Each episode had emotional impact moments with a variety of characters. Some of my favorites are in episode one where we see Mal as a soft-hearted child saving a rabbit that then crosscuts to grown-up Mal in a fistfight. Which tells us he’s learned to take care of himself, but probably still has that softness inside. Inej has so many moments—looking for her parents’ names on the wall, her struggle to maintain her faith, her relationship with Kaz.

Every hero needs a good villain. The best opponents are the ones who truly believe they are doing the right thing. They are, or can be, terrible individuals, but when their actions are understandable, that’s the best. The Darkling is so well portrayed. He is so invested in protecting the Grisha, there is no boundary he won’t cross. When he determines Alina has betrayed him, and Mal becomes his number one enemy, vengeance consumes him—but it is believable. I love it.

As I went through the exercise of breaking down the show, I realized I have a soft spot for vulnerable characters. Especially so if they are a little gruff and prickly on the outside because of their internal insecurities. They are the people that are harder to like—in books and real life—but the ones I connect to the most. They are fighting for control of their world, their emotions, their lives, so hard, they don’t understand that their actions are causing some of their pain. But when they finally break down and change . . . “chef’s kiss.” That’s a character I never forget.

I know that is why I enjoy the Crows more than Mal & Alina. But, I’ll admit, the show did a fantastic job of showing how and why those two belong together.

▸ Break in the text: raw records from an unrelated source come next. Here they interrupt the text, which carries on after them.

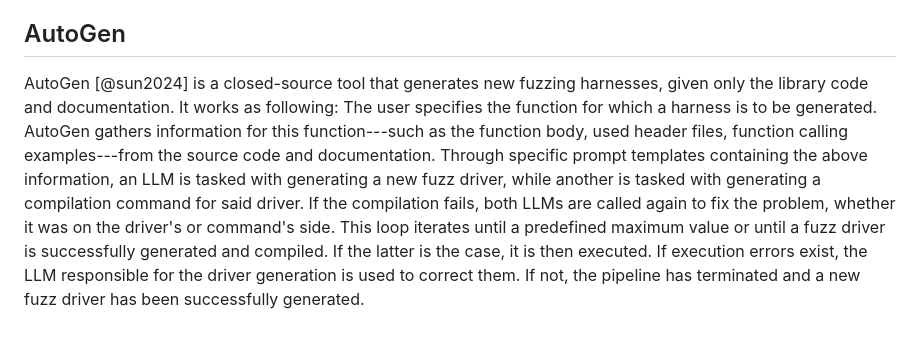
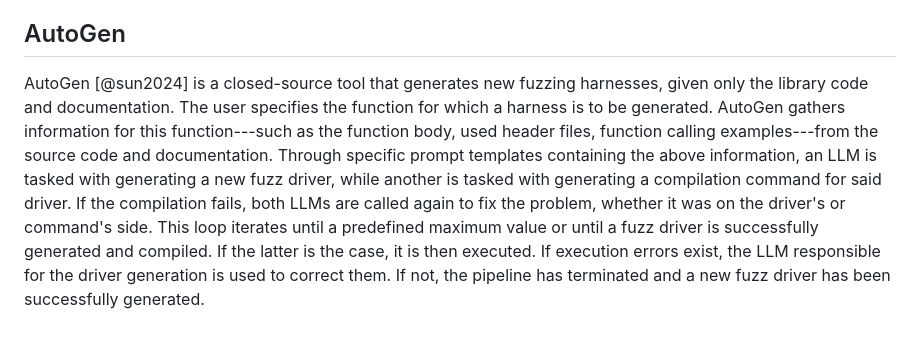
Before and after one commit to kchousos/BSc-Thesis, a Markdown page: chapters/03-related.md, the part around the change. Rendered like a GitHub page.

```diff
--- a/chapters/03-related.md
+++ b/chapters/03-related.md
@@ -79,4 +79,4 @@ In 2024, OSS-Fuzz-Gen introduced an experimental feature for generating harnesse
 
 ## AutoGen
 
-AutoGen [@sun2024] is a closed-source tool that generates new fuzzing harnesses, given only the library code and documentation. It works as following: The user specifies the function for which a harness is to be generated. AutoGen gathers information for this function---such as the function body, used header files, function calling examples---from the source code and documentation. Through specific prompt templates containing the above information, an LLM is tasked with generating a new fuzz driver, while another is tasked with generating a compilation command for said driver. If the compilation fails, both LLMs are called again to fix the problem, whether it was on the driver's or command's side. This loop iterates until a predefined maximum value or until a fuzz driver is successfully generated and compiled. If the latter is the case, it is then executed. If execution errors exist, the LLM responsible for the driver generation is used to correct them. If not, the pipeline has terminated and a new fuzz driver has been successfully generated.
+AutoGen [@sun2024] is a closed-source tool that generates new fuzzing harnesses, given only the library code and documentation. The user specifies the function for which a harness is to be generated. AutoGen gathers information for this function---such as the function body, used header files, function calling examples---from the source code and documentation. Through specific prompt templates containing the above information, an LLM is tasked with generating a new fuzz driver, while another is tasked with generating a compilation command for said driver. If the compilation fails, both LLMs are called again to fix the problem, whether it was on the driver's or command's side. This loop iterates until a predefined maximum value or until a fuzz driver is successfully generated and compiled. If the latter is the case, it is then executed. If execution errors exist, the LLM responsible for the driver generation is used to correct them. If not, the pipeline has terminated and a new fuzz driver has been successfully generated.
```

I like TV Alina better than book Alina. Thank you, Jessie Mei Li!

That line of prickly with likability can be a hard one to walk as an author. Leigh Bardugo does it wonderfully. 

In Rune of Secrets, Rowena is a character who is afraid to show her vulnerable side. She’s lost all she loves, made the wrong choice in who she trusted, and her actions have hurt others. And it’s all because of something she has no control over. To say that she has a lot of growing to do, would be an understatement.

But that’s why I love her.

She will not have a five-minute lesson and then perform perfectly. She was a teenager who didn’t expect to become queen until long into her future, when her life turned upside down in a single moment. Now she’s learned that she might have even bigger responsibilities. It’s going to take her some time to learn how to deal with all that.

In book 2, Rune of Thorns, she makes some big leaps forward. She has dealt with the shock of her world imploding, so now she’s more aware of trouble, learning, growing. Her environment is new, a place where nothing is familiar. She can’t pretend, not even to herself, that she’s able to traverse through it alone. Thankfully, she has Bram, Safi, and others to come alongside.

The Enchanted Shadows series is ongoing and scheduled to be completed with five books.

I’d love to hear your thoughts on Shadow and Bone—books and/or show. Who are your favorite characters and moments?

Have you read Rune of Secrets? Does anyone from Shadow and Bone remind you of Rowena?